What are contractions?
Contractions are a normal part of pregnancy and occur when the uterine muscle tightens and flexes, just like flexing any other muscle. In the end, uterine muscle contractions are what will help you in labor, pushing your baby down the birth canal and out into the world (woohoo!). But to many, decoding the activity of the uterine muscle can be confusing, especially when it comes to the telling the difference between non-labor and labor contractions. Even within those categories, there are still different types of contractions to prepare for.
Let’s break down six types of contractions you can to expect to feel before, during, and after labor.
The six types of contractions you may experience.
1. Braxton Hicks:
Your everyday contraction.
Named after an English doctor, Braxton Hicks contractions are essentially “warm up” contractions. They are totally normal and usually start in the second trimester. Often you will feel a quick hardening or tightening of the uterus, usually felt in the front. Dehydration or exertion can bring them on. You may feel more of them at night, especially after a long day.
Just a gentle reminder again, these little twinges are normal and no reason to grab the hospital bag and run out the door.
2. Early labor contractions:
Go time… but not quite yet.
These contractions may be slightly uncomfortable and feel like mild to moderate menstrual cramps. Usually, they’re intermittent and variable, seven to ten or even twenty or more minutes apart. You may be able to sleep or do other activities while experiencing them. To help figure out if you’re experiencing early labor contractions or Braxton Hicks, you can start timing contractions and look at the pattern. A simple timer app or an automated tracker, like Bloomlife, can help you see changes in contraction patterns.
When you are in early labor, you should aim to stay home as long as possible. Ask your partner to help you create a space to rest through early labor, with low lights and a calm vibe. If that’s not your thing, trying to distract yourself with other activities (like walking, cooking, or watching a favorite TV show or movie) is a good idea, too.
3. Active labor contractions:
Now it’s go time.
Things are picking up in active labor, with contractions coming closer together, from about 4-5 minutes apart and lasting around 30 seconds to a minute. This is usually when your doctor or midwife suggests it is a good time to head to your chosen place of birth—when contractions are strong, regular, and progressing (getting closer together). Most people experience these types of contractions as painful, in both the front and back of the uterus.
You may need more emotional reassurance or help with comfort measures during this time.
4. Transition contractions:
Baby on the way.
Transition is the time when the cervix changes from 8-10 centimeters. It’s often the hardest and most difficult part of labor, the time when people say “I can’t do this!”. Transition contractions are long (up to two minutes) and strong, with short breaks in between. Often, they are accompanied by large amounts of pressure in the vagina and rectum. During transition, you may experience shaking, vomiting, chills, and the need to vocalize.

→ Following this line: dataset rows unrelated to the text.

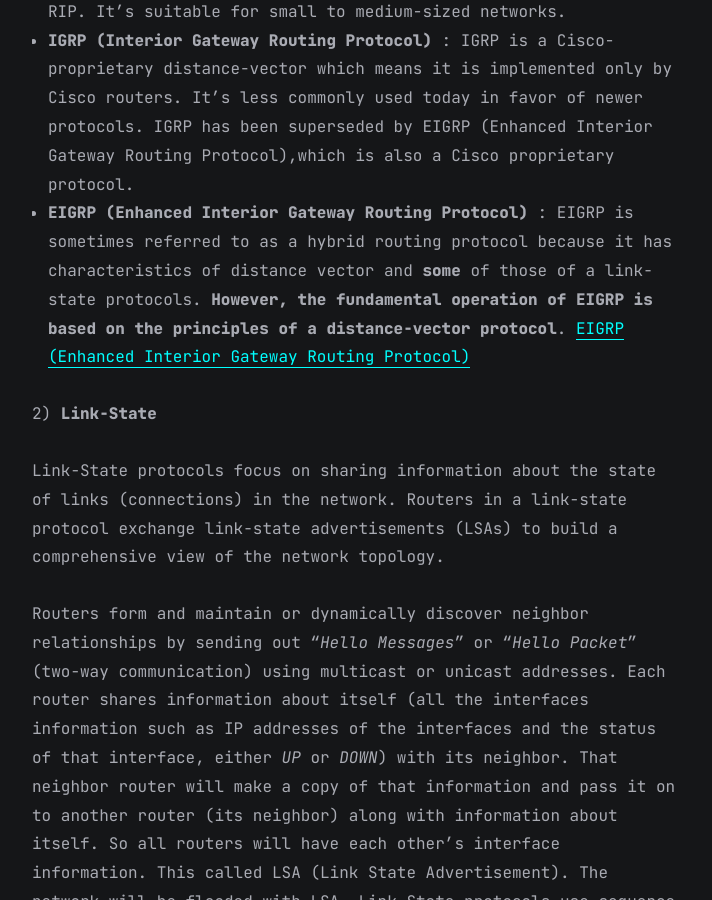
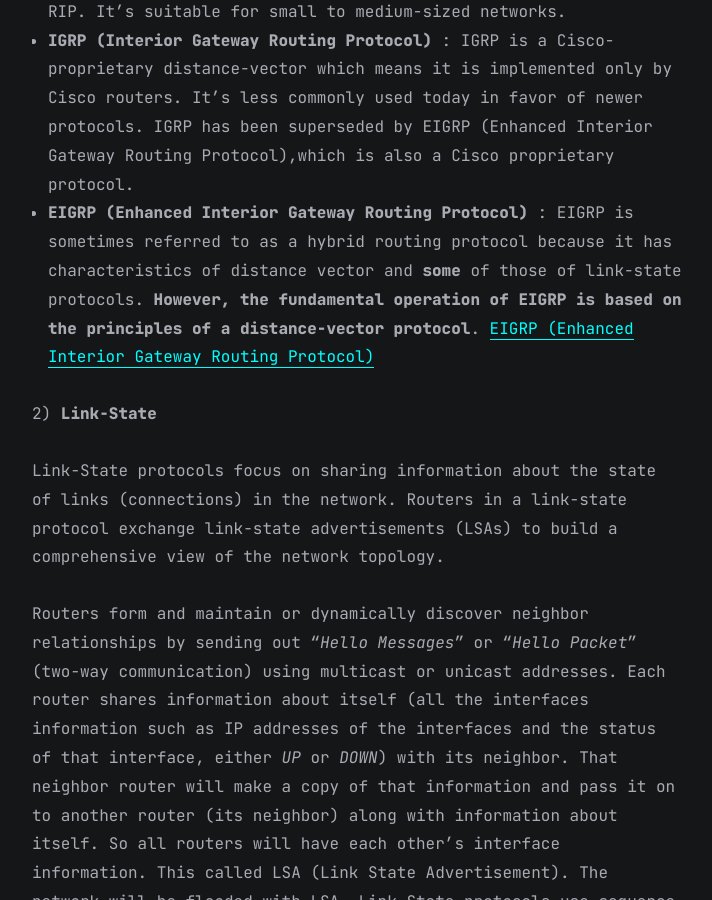
Before and after one commit to faridarif/faridarif.github.io, a Jekyll site: the page built from all_collections/_posts/2023-07-11-routing.md, in a window 1280 px wide and 900 px high, scrolled down 12526 px. Shown: the whole window, without its empty margins (283-995 px from the left). Built offline with Jekyll 4.4.1, drawn with Linux system fonts in a browser that asks for light colours.

```diff
--- a/all_collections/_posts/2023-07-11-routing.md
+++ b/all_collections/_posts/2023-07-11-routing.md
@@ -158,7 +158,7 @@ Distance vector routing protocol as an analogy, similar to a sign board. If we w
 
 - **RIP(Routing Information Protocol)** : RIP is a classic example of a distance-vector protocol. It uses hop count as the metric and employs a maximum hop count limit to prevent routing loops. RIPv2 introduces subnet support and some improvements over the original RIP. It's suitable for small to medium-sized networks.
 - **IGRP (Interior Gateway Routing Protocol)** : IGRP is a Cisco-proprietary distance-vector which means it is implemented only by Cisco routers. It's less commonly used today in favor of newer protocols. IGRP has been superseded by EIGRP (Enhanced Interior Gateway Routing Protocol),which is also a Cisco proprietary protocol.
-- **EIGRP (Enhanced Interior Gateway Routing Protocol)** : EIGRP is sometimes referred to as a hybrid routing protocol because it has characteristics of distance vector and **some** of those of a link-state protocols. **However, the fundamental operation of EIGRP is based on the principles of a distance-vector protocol**. [EIGRP (Enhanced Interior Gateway Routing Protocol)](https://faridarif.github.io/posts/EIGRP/)
+- **EIGRP (Enhanced Interior Gateway Routing Protocol)** : EIGRP is sometimes referred to as a hybrid routing protocol because it has characteristics of distance vector and **some** of those of link-state protocols. **However, the fundamental operation of EIGRP is based on the principles of a distance-vector protocol**. [EIGRP (Enhanced Interior Gateway Routing Protocol)](https://faridarif.github.io/posts/EIGRP/)
 
 2) **Link-State**
 
```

It’s common for people not to want to be touched or talked to very much during transition, but if you do want support, encouraging words from your partner and strong counter pressure on your back can make a difference.
5. Pushing contractions:
Here comes baby!
During the pushing stage, you will most often feel a strong expulsion sensation with (and sometimes between) contractions, a feeling very much like having to poop. It’s not uncommon for contractions to slow down quite a bit during this time, allowing rest in between. Some people say it feels good or pressure-relieving to push during these contractions.
Pushing is pretty darn physically taxing so ask for whatever support you need. Your partner can support you during pushing with lots of encouraging statements like “You’re doing great” or “You are so strong”. They could also hold one of your legs as you push. It’s also helpful to have water, cool washcloths, lip balm or other small things available to stay comfortable.
6. Post-birth contractions:
Yes, uterine contractions happen after birth, too.
Not only are contractions needed to expel the placenta immediately after the baby, but the uterus will continue to contract after birth, as it returns to its pre-pregnancy size (this is called involution). Breastfeeding can trigger post-birth contractions, as well. Known as after-pains, they are at their strongest two to three days after birth. This is totally normal!
Just like during labor, stay calm and remember that you can (and will!) get through this.
Enjoy those newborn snuggles. You certainly earned them!